### Work required
Quote the listing below in its entirety.

### Source information
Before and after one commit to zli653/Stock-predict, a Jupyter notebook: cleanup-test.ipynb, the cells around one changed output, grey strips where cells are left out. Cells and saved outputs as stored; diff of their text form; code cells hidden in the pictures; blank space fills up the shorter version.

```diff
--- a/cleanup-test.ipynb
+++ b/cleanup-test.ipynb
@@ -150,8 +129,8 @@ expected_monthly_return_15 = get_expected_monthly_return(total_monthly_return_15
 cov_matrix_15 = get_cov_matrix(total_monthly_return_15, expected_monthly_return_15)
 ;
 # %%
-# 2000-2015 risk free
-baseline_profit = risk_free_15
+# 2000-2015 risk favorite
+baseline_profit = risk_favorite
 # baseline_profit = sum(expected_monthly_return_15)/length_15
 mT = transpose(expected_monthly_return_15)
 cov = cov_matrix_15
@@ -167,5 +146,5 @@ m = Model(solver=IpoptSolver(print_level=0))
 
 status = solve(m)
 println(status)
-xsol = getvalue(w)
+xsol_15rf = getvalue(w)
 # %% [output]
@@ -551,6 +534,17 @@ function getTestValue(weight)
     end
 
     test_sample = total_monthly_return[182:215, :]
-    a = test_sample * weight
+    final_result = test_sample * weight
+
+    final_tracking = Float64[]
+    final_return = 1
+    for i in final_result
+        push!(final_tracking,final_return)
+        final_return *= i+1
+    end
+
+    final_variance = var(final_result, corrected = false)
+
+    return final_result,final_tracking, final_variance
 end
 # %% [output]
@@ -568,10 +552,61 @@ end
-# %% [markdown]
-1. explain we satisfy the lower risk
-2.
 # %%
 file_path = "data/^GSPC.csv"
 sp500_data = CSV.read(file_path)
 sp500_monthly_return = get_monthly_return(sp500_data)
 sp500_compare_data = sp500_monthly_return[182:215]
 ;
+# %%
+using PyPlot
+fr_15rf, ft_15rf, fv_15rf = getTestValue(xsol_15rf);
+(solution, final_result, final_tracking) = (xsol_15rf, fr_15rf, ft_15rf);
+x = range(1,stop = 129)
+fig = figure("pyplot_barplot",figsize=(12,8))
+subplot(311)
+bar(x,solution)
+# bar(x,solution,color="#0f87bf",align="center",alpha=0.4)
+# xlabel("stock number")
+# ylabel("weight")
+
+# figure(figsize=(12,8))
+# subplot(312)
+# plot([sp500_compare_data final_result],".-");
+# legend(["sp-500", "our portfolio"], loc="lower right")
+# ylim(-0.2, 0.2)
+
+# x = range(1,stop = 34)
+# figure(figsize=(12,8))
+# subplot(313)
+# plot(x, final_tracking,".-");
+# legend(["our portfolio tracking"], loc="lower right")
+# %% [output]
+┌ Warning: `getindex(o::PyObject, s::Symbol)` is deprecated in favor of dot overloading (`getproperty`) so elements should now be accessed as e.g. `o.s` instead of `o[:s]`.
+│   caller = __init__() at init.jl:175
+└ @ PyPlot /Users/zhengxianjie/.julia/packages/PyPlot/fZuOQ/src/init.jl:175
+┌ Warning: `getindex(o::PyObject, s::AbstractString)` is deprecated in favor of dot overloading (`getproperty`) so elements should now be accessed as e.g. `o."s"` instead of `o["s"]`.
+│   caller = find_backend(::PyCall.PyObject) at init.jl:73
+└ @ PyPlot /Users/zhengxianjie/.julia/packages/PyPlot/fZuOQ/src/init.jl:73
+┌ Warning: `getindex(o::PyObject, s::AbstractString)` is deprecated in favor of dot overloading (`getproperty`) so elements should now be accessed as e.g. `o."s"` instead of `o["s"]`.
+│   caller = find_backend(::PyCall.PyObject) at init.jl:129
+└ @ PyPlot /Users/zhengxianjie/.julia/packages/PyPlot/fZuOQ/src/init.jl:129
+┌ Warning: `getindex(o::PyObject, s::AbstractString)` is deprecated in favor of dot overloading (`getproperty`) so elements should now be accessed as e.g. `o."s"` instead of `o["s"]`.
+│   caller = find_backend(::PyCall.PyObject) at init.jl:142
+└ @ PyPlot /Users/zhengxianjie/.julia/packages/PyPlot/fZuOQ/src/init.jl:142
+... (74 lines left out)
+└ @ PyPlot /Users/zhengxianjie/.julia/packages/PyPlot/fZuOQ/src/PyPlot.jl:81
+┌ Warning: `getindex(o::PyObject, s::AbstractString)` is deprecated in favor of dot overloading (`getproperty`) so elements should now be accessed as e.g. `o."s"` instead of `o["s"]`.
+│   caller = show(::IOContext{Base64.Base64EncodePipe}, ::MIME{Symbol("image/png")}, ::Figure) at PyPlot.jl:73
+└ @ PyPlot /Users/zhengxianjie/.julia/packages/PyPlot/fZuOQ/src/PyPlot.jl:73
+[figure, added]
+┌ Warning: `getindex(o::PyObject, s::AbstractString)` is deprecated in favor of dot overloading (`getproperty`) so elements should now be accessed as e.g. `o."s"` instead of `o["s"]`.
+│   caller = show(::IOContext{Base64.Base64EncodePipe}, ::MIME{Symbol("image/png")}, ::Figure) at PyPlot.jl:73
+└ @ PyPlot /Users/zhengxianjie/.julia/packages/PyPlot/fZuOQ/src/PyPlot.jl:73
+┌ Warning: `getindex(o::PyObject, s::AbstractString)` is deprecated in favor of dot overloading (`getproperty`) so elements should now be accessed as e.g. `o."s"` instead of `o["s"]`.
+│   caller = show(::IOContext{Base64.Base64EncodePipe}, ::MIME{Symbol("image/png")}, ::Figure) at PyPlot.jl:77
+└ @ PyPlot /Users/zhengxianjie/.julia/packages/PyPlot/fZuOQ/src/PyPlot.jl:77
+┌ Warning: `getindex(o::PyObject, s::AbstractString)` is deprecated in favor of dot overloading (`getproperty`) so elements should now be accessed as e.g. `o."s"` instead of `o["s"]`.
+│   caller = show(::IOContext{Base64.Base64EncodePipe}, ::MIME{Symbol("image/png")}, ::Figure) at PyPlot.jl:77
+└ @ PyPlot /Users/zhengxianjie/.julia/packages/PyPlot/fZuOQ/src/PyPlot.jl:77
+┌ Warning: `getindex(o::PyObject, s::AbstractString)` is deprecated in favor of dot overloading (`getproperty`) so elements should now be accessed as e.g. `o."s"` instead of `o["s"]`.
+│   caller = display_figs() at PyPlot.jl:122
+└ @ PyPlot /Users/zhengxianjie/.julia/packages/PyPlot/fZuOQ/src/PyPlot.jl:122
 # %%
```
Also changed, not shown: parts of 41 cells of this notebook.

### Result for this task
Before and after one commit to zli653/Stock-predict, a Jupyter notebook: cleanup-test.ipynb, the cells around one changed output, grey strips where cells are left out. Cells and saved outputs as stored; diff of their text form; code cells hidden in the pictures; blank space fills up the shorter version.

```diff
--- a/cleanup-test.ipynb
+++ b/cleanup-test.ipynb
@@ -150,8 +129,8 @@ expected_monthly_return_15 = get_expected_monthly_return(total_monthly_return_15
 cov_matrix_15 = get_cov_matrix(total_monthly_return_15, expected_monthly_return_15)
 ;
 # %%
-# 2000-2015 risk free
-baseline_profit = risk_free_15
+# 2000-2015 risk favorite
+baseline_profit = risk_favorite
 # baseline_profit = sum(expected_monthly_return_15)/length_15
 mT = transpose(expected_monthly_return_15)
 cov = cov_matrix_15
@@ -167,5 +146,5 @@ m = Model(solver=IpoptSolver(print_level=0))
 
 status = solve(m)
 println(status)
-xsol = getvalue(w)
+xsol_15rf = getvalue(w)
 # %% [output]
@@ -551,6 +534,17 @@ function getTestValue(weight)
     end
 
     test_sample = total_monthly_return[182:215, :]
-    a = test_sample * weight
+    final_result = test_sample * weight
+
+    final_tracking = Float64[]
+    final_return = 1
+    for i in final_result
+        push!(final_tracking,final_return)
+        final_return *= i+1
+    end
+
+    final_variance = var(final_result, corrected = false)
+
+    return final_result,final_tracking, final_variance
 end
 # %% [output]
@@ -568,10 +552,61 @@ end
-# %% [markdown]
-1. explain we satisfy the lower risk
-2.
 # %%
 file_path = "data/^GSPC.csv"
 sp500_data = CSV.read(file_path)
 sp500_monthly_return = get_monthly_return(sp500_data)
 sp500_compare_data = sp500_monthly_return[182:215]
 ;
+# %%
+using PyPlot
+fr_15rf, ft_15rf, fv_15rf = getTestValue(xsol_15rf);
+(solution, final_result, final_tracking) = (xsol_15rf, fr_15rf, ft_15rf);
+x = range(1,stop = 129)
+fig = figure("pyplot_barplot",figsize=(12,8))
+subplot(311)
+bar(x,solution)
+# bar(x,solution,color="#0f87bf",align="center",alpha=0.4)
+# xlabel("stock number")
+# ylabel("weight")
+
+# figure(figsize=(12,8))
+# subplot(312)
+# plot([sp500_compare_data final_result],".-");
+# legend(["sp-500", "our portfolio"], loc="lower right")
+# ylim(-0.2, 0.2)
+
+# x = range(1,stop = 34)
+# figure(figsize=(12,8))
+# subplot(313)
+# plot(x, final_tracking,".-");
+# legend(["our portfolio tracking"], loc="lower right")
+# %% [output]
+┌ Warning: `getindex(o::PyObject, s::Symbol)` is deprecated in favor of dot overloading (`getproperty`) so elements should now be accessed as e.g. `o.s` instead of `o[:s]`.
+│   caller = __init__() at init.jl:175
+└ @ PyPlot /Users/zhengxianjie/.julia/packages/PyPlot/fZuOQ/src/init.jl:175
+┌ Warning: `getindex(o::PyObject, s::AbstractString)` is deprecated in favor of dot overloading (`getproperty`) so elements should now be accessed as e.g. `o."s"` instead of `o["s"]`.
+│   caller = find_backend(::PyCall.PyObject) at init.jl:73
+└ @ PyPlot /Users/zhengxianjie/.julia/packages/PyPlot/fZuOQ/src/init.jl:73
+┌ Warning: `getindex(o::PyObject, s::AbstractString)` is deprecated in favor of dot overloading (`getproperty`) so elements should now be accessed as e.g. `o."s"` instead of `o["s"]`.
+│   caller = find_backend(::PyCall.PyObject) at init.jl:129
+└ @ PyPlot /Users/zhengxianjie/.julia/packages/PyPlot/fZuOQ/src/init.jl:129
+┌ Warning: `getindex(o::PyObject, s::AbstractString)` is deprecated in favor of dot overloading (`getproperty`) so elements should now be accessed as e.g. `o."s"` instead of `o["s"]`.
+│   caller = find_backend(::PyCall.PyObject) at init.jl:142
+└ @ PyPlot /Users/zhengxianjie/.julia/packages/PyPlot/fZuOQ/src/init.jl:142
+... (74 lines left out)
+└ @ PyPlot /Users/zhengxianjie/.julia/packages/PyPlot/fZuOQ/src/PyPlot.jl:81
+┌ Warning: `getindex(o::PyObject, s::AbstractString)` is deprecated in favor of dot overloading (`getproperty`) so elements should now be accessed as e.g. `o."s"` instead of `o["s"]`.
+│   caller = show(::IOContext{Base64.Base64EncodePipe}, ::MIME{Symbol("image/png")}, ::Figure) at PyPlot.jl:73
+└ @ PyPlot /Users/zhengxianjie/.julia/packages/PyPlot/fZuOQ/src/PyPlot.jl:73
+[figure, added]
+┌ Warning: `getindex(o::PyObject, s::AbstractString)` is deprecated in favor of dot overloading (`getproperty`) so elements should now be accessed as e.g. `o."s"` instead of `o["s"]`.
+│   caller = show(::IOContext{Base64.Base64EncodePipe}, ::MIME{Symbol("image/png")}, ::Figure) at PyPlot.jl:73
+└ @ PyPlot /Users/zhengxianjie/.julia/packages/PyPlot/fZuOQ/src/PyPlot.jl:73
+┌ Warning: `getindex(o::PyObject, s::AbstractString)` is deprecated in favor of dot overloading (`getproperty`) so elements should now be accessed as e.g. `o."s"` instead of `o["s"]`.
+│   caller = show(::IOContext{Base64.Base64EncodePipe}, ::MIME{Symbol("image/png")}, ::Figure) at PyPlot.jl:77
+└ @ PyPlot /Users/zhengxianjie/.julia/packages/PyPlot/fZuOQ/src/PyPlot.jl:77
+┌ Warning: `getindex(o::PyObject, s::AbstractString)` is deprecated in favor of dot overloading (`getproperty`) so elements should now be accessed as e.g. `o."s"` instead of `o["s"]`.
+│   caller = show(::IOContext{Base64.Base64EncodePipe}, ::MIME{Symbol("image/png")}, ::Figure) at PyPlot.jl:77
+└ @ PyPlot /Users/zhengxianjie/.julia/packages/PyPlot/fZuOQ/src/PyPlot.jl:77
+┌ Warning: `getindex(o::PyObject, s::AbstractString)` is deprecated in favor of dot overloading (`getproperty`) so elements should now be accessed as e.g. `o."s"` instead of `o["s"]`.
+│   caller = display_figs() at PyPlot.jl:122
+└ @ PyPlot /Users/zhengxianjie/.julia/packages/PyPlot/fZuOQ/src/PyPlot.jl:122
 # %%
```
Also changed, not shown: parts of 41 cells of this notebook.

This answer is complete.